Tax documents you should save

You may only want to keep some of your paperwork after filing your tax return, including your W-2, 1099s, and other receipts. It’s safe to say you don’t want to think about taxes at all. But don’t toss them out as soon as you mail your tax return or submit your electronic forms.

The Internal Revenue Service recommends that taxpayers should keep their documents for three years after the date of filing; after that, in most cases, the statute of limitations for the IRS audit expires.

However, remember that this time frame does not apply if the IRS believes you did not file a return. If you receive a notice claiming that you never filed, it is your responsibility to prove otherwise. You must keep a copy of your return and proof of filing to prove your case.

You should keep a registered or certified receipt if you filed a paper return. You can also save the delivery slip from a private delivery service like FedEx.

The IRS accepts the email acknowledging your return was accepted for filing from anyone who files electronic returns. If you file using software (such as TurboTax), you will receive an email from the provider.

Step 1. How to Keep your Documents Save

Create your organizational system.

Choose one location to keep all of your tax information. This could be a folder, an online system, file boxes, or whatever works best for you. Your system should be simple to use and accessible.

Many people prefer to keep documents in a filing cabinet. File folders can be used to organize paperwork by subject, year, or any other method you choose. Bankers’ boxes are another option for storage, but they are more vulnerable to water damage.

There may need to be more than a standard filing cabinet for your most important documents. A home safe could be a better option. For maximum security, look for a fireproof and waterproof safe.

Keeping all your documents on your computer is inefficient and can cause your system to slow down. External hard drives, such as HDDs and SDDs, are the ideal solution for storing massive amounts of electronic data and are another option for digital storage. Storing electronic paperwork on a flash drive is an even more compact solution, though flash drives are also more easily misplaced or damaged.

If you go the digital route, you should make multiple backup copies in case one of them becomes damaged or fails.

Make a list of documents to save and protect.

Make a list of documents and papers you might need for future tax seasons. Reading through previous years’ tax returns is the best way to start your list. When it comes to taxes, keep all tax records for at least seven years. The IRS audit statute of limitations is three years. However, in some cases, they can go back as far as six or seven years.

Your best bet is to keep your tax returns for as long as possible. You’ll have all the information you need if you ever face a tax audit. You should also keep documents that verify the information on your returns, such as W-2 and 1099 forms, receipts, and payments, for at least seven years. Keep receipts for assets, such as receipts for home remodeling projects, for as long as you are the owner.

W-2s, 1099s, rental income documents, and student loan forms are examples of income documents. The IRS recommends keeping these types of forms until the return’s limitation period expires.

Property taxes, mortgage interest, student loan interest, business expenses, health care and medical expense information, and other expense-related tax forms are examples of expense documents.
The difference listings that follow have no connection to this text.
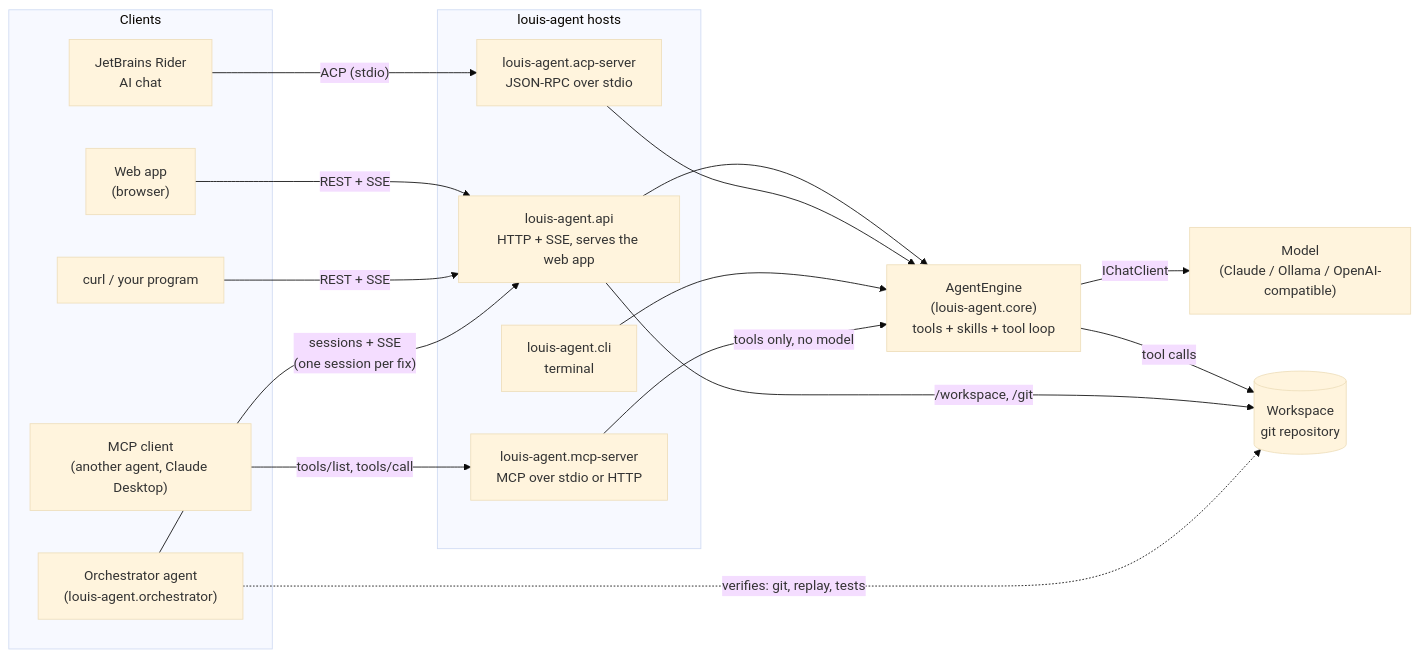
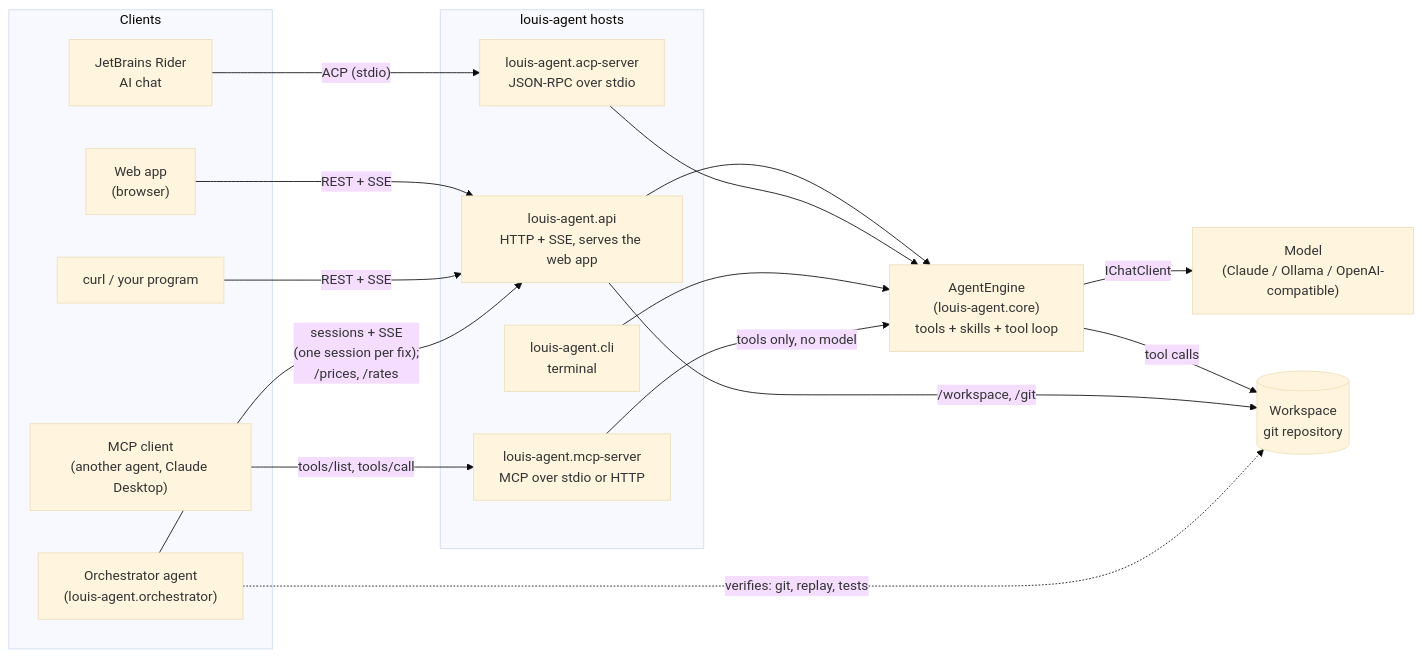
Before and after one commit to bosbevk/louis-agent: the first of 3 diagrams in docs/AGENT_COMMUNICATION.md, drawn with Mermaid (base theme). The commit also changed other lines of this file, not shown here.

````diff
--- a/docs/AGENT_COMMUNICATION.md
+++ b/docs/AGENT_COMMUNICATION.md
@@ -9,35 +9,35 @@
 ```mermaid
 flowchart LR
     subgraph clients["Clients"]
         Browser["Web app<br/>(browser)"]
         Rider["JetBrains Rider<br/>AI chat"]
         Script["curl / your program"]
         McpClient["MCP client<br/>(another agent, Claude Desktop)"]
         Orch["Orchestrator agent<br/>(louis-agent.orchestrator)"]
     end
 
     subgraph hosts["louis-agent hosts"]
         Api["louis-agent.api<br/>HTTP + SSE, serves the web app"]
         Acp["louis-agent.acp-server<br/>JSON-RPC over stdio"]
         Mcp["louis-agent.mcp-server<br/>MCP over stdio or HTTP"]
         Cli["louis-agent.cli<br/>terminal"]
     end
 
     Engine["AgentEngine<br/>(louis-agent.core)<br/>tools + skills + tool loop"]
     Model["Model<br/>(Claude / Ollama / OpenAI-compatible)"]
     Repo[("Workspace<br/>git repository")]
 
     Browser -- "REST + SSE" --> Api
     Script -- "REST + SSE" --> Api
-    Orch -- "sessions + SSE<br/>(one session per fix)" --> Api
+    Orch -- "sessions + SSE<br/>(one session per fix);<br/>/prices, /rates" --> Api
     Rider -- "ACP (stdio)" --> Acp
     McpClient -- "tools/list, tools/call" --> Mcp
     Api --> Engine
     Acp --> Engine
     Cli --> Engine
     Mcp -- "tools only, no model" --> Engine
     Engine -- "IChatClient" --> Model
     Engine -- "tool calls" --> Repo
     Api -- "/workspace, /git" --> Repo
     Orch -. "verifies: git, replay, tests" .-> Repo
 ```
````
Documentation for student loans should be kept until all payments are made. Before throwing away forms related to health care and medical expenses, check with your insurance provider.

Learn How to Get Rid of Outdated Financial Records

If you dispose of documents with your trash, anyone who is willing to do some dirty work to steal your identity will have access to your information. Your old bills, statements, voided and canceled checks, and other financial records may contain more information than you realize.

The best course of action is to shred any documents containing confidential information before throwing them away. Either purchase a home shredder or hire a company that offers secure document destruction. This service will cost you money, but it’s a small price to pay for the security of your personal data.

A financial life inevitably involves substantial documentation, including monthly bank statements, insurance records, and various tax filing materials. You can reduce the number of materials you gather over time by understanding what must remain and what can be removed at any time.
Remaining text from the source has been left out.